- **WHAT YOU HAVE TO DO**
When a line of the material has the word "Linux" in it, copy that line.

- **SUPPLIED MATERIAL**
* * * * * * * * *

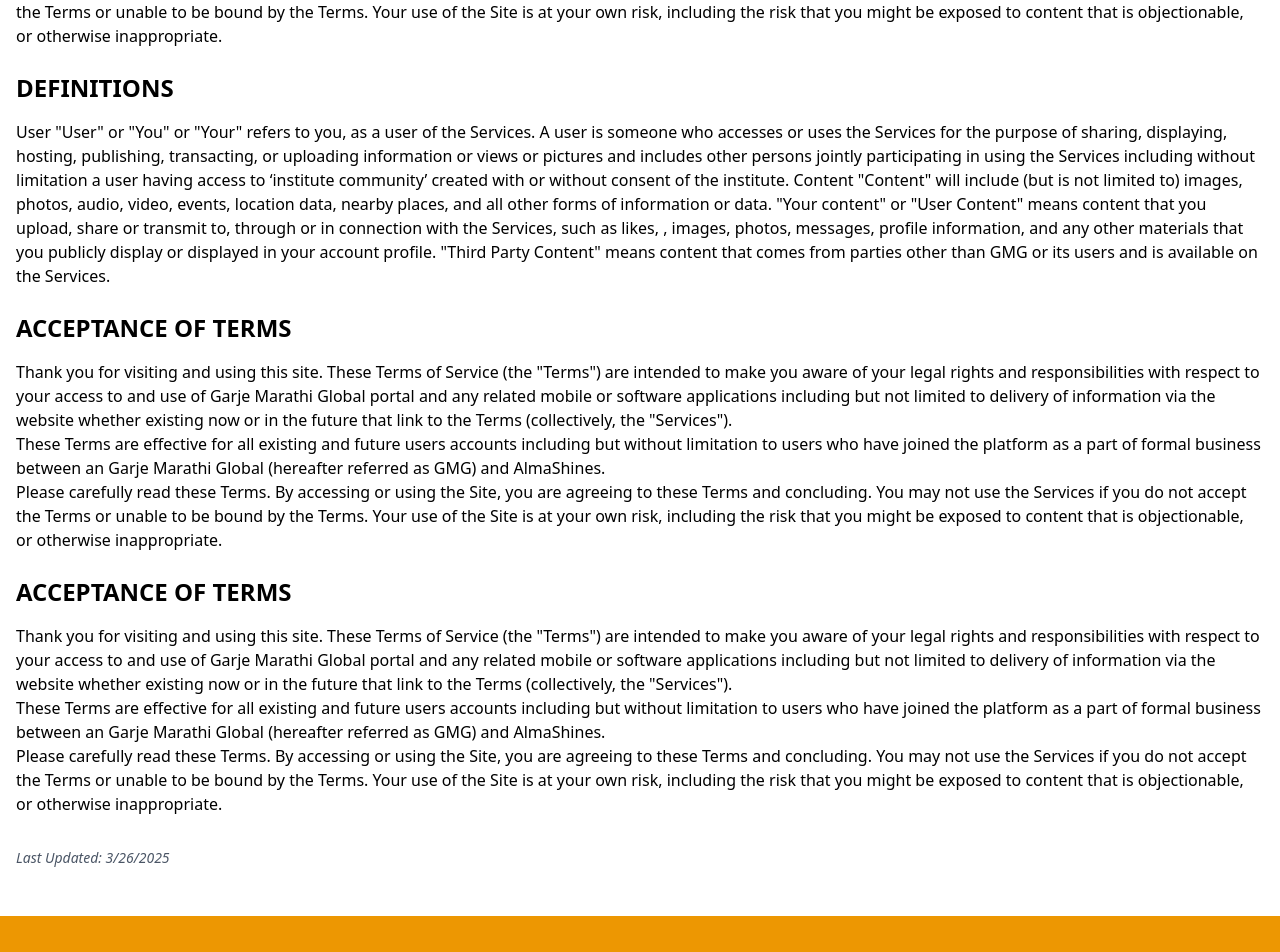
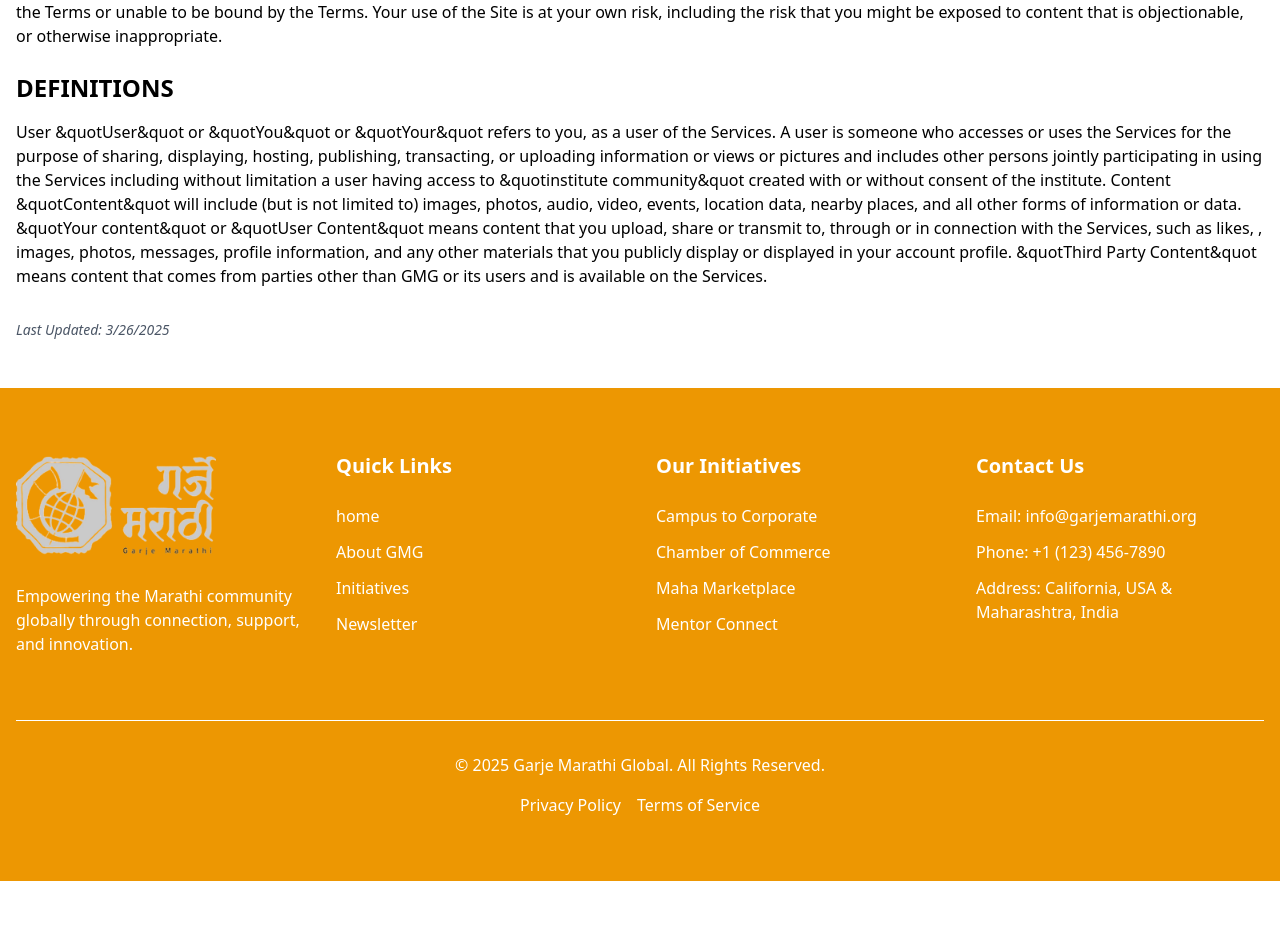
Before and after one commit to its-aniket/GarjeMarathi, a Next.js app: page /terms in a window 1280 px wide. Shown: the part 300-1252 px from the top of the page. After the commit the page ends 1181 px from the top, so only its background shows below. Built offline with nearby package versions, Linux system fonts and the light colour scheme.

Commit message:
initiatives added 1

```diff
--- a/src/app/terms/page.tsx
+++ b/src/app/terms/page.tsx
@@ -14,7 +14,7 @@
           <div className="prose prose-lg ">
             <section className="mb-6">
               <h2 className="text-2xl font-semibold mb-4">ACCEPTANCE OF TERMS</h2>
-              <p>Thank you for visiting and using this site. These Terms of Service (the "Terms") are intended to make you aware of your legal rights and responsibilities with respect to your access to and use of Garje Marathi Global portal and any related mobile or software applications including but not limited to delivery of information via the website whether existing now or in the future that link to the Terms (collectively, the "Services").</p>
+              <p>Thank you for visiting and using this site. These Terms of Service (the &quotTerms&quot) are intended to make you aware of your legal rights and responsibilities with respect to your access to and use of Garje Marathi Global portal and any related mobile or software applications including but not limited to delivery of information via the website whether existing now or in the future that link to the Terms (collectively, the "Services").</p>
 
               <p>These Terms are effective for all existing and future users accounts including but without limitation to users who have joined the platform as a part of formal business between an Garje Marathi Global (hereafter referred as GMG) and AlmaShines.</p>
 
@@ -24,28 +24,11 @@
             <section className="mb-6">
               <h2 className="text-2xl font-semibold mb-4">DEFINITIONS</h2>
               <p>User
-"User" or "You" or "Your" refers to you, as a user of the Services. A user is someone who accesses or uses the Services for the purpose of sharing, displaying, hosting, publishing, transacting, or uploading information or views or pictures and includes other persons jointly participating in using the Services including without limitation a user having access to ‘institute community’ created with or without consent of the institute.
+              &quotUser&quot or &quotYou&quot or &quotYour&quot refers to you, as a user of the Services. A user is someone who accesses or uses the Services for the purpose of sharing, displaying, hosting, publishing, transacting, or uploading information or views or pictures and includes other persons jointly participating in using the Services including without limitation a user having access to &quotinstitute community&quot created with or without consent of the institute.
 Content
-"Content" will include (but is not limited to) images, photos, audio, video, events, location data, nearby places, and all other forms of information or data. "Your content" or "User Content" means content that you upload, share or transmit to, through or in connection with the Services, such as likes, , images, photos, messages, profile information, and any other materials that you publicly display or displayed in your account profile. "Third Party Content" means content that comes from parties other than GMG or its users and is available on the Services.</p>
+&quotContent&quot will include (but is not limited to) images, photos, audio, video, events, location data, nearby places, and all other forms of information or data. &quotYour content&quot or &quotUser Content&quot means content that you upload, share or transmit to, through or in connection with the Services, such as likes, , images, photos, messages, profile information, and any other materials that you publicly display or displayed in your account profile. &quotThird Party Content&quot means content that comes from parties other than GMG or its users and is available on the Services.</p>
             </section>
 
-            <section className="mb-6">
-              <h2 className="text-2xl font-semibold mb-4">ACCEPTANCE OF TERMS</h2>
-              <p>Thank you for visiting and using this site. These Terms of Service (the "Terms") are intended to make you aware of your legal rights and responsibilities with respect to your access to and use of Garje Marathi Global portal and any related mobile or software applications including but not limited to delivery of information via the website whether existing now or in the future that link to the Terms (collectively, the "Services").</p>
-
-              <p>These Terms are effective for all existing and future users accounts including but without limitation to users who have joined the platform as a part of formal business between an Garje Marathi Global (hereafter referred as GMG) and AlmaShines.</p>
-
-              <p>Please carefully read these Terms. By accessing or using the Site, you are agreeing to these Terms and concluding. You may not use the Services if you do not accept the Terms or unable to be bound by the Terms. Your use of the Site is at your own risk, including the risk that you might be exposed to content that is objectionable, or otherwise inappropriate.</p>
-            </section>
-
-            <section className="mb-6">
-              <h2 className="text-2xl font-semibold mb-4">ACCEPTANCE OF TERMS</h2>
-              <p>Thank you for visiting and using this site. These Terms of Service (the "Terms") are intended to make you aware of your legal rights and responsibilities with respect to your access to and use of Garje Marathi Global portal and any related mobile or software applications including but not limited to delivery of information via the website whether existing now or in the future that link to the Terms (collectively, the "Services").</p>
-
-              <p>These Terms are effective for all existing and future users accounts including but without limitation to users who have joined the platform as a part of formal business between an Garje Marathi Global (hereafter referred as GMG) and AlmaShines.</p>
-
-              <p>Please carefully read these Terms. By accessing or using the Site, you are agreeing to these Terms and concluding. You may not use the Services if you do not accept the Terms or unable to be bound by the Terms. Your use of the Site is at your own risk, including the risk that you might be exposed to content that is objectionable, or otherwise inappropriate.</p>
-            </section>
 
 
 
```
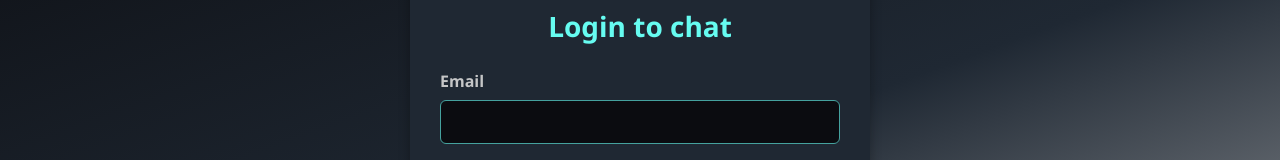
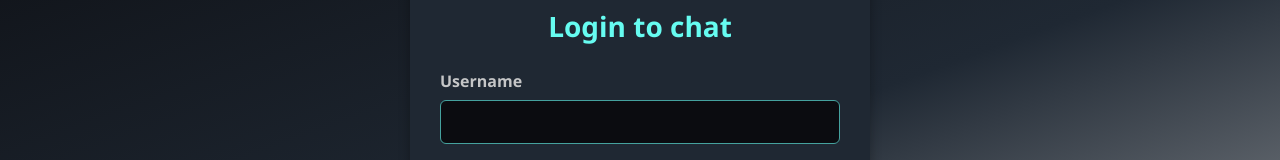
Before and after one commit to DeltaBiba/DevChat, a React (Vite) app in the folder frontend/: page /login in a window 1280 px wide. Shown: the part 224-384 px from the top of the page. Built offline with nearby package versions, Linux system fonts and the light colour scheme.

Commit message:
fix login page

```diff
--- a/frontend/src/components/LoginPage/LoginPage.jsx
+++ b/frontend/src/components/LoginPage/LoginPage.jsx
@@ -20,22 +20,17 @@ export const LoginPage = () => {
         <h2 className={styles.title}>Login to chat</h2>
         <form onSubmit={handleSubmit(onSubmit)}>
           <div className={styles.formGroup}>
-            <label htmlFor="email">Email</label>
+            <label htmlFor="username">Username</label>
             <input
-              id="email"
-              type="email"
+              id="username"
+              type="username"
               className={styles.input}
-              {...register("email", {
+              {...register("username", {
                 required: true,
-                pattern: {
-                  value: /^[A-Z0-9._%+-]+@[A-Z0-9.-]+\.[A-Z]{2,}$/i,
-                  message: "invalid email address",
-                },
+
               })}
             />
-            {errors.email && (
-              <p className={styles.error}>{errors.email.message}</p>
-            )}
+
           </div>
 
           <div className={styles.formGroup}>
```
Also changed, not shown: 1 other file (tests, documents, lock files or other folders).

* * * * * * * * *

- **SOLUTION TO THIS EXERCISE**
Before and after one commit to its-aniket/GarjeMarathi, a Next.js app: page /terms in a window 1280 px wide. Shown: the part 300-1252 px from the top of the page. After the commit the page ends 1181 px from the top, so only its background shows below. Built offline with nearby package versions, Linux system fonts and the light colour scheme.
Before and after one commit to DeltaBiba/DevChat, a React (Vite) app in the folder frontend/: page /login in a window 1280 px wide. Shown: the part 224-384 px from the top of the page. Built offline with nearby package versions, Linux system fonts and the light colour scheme.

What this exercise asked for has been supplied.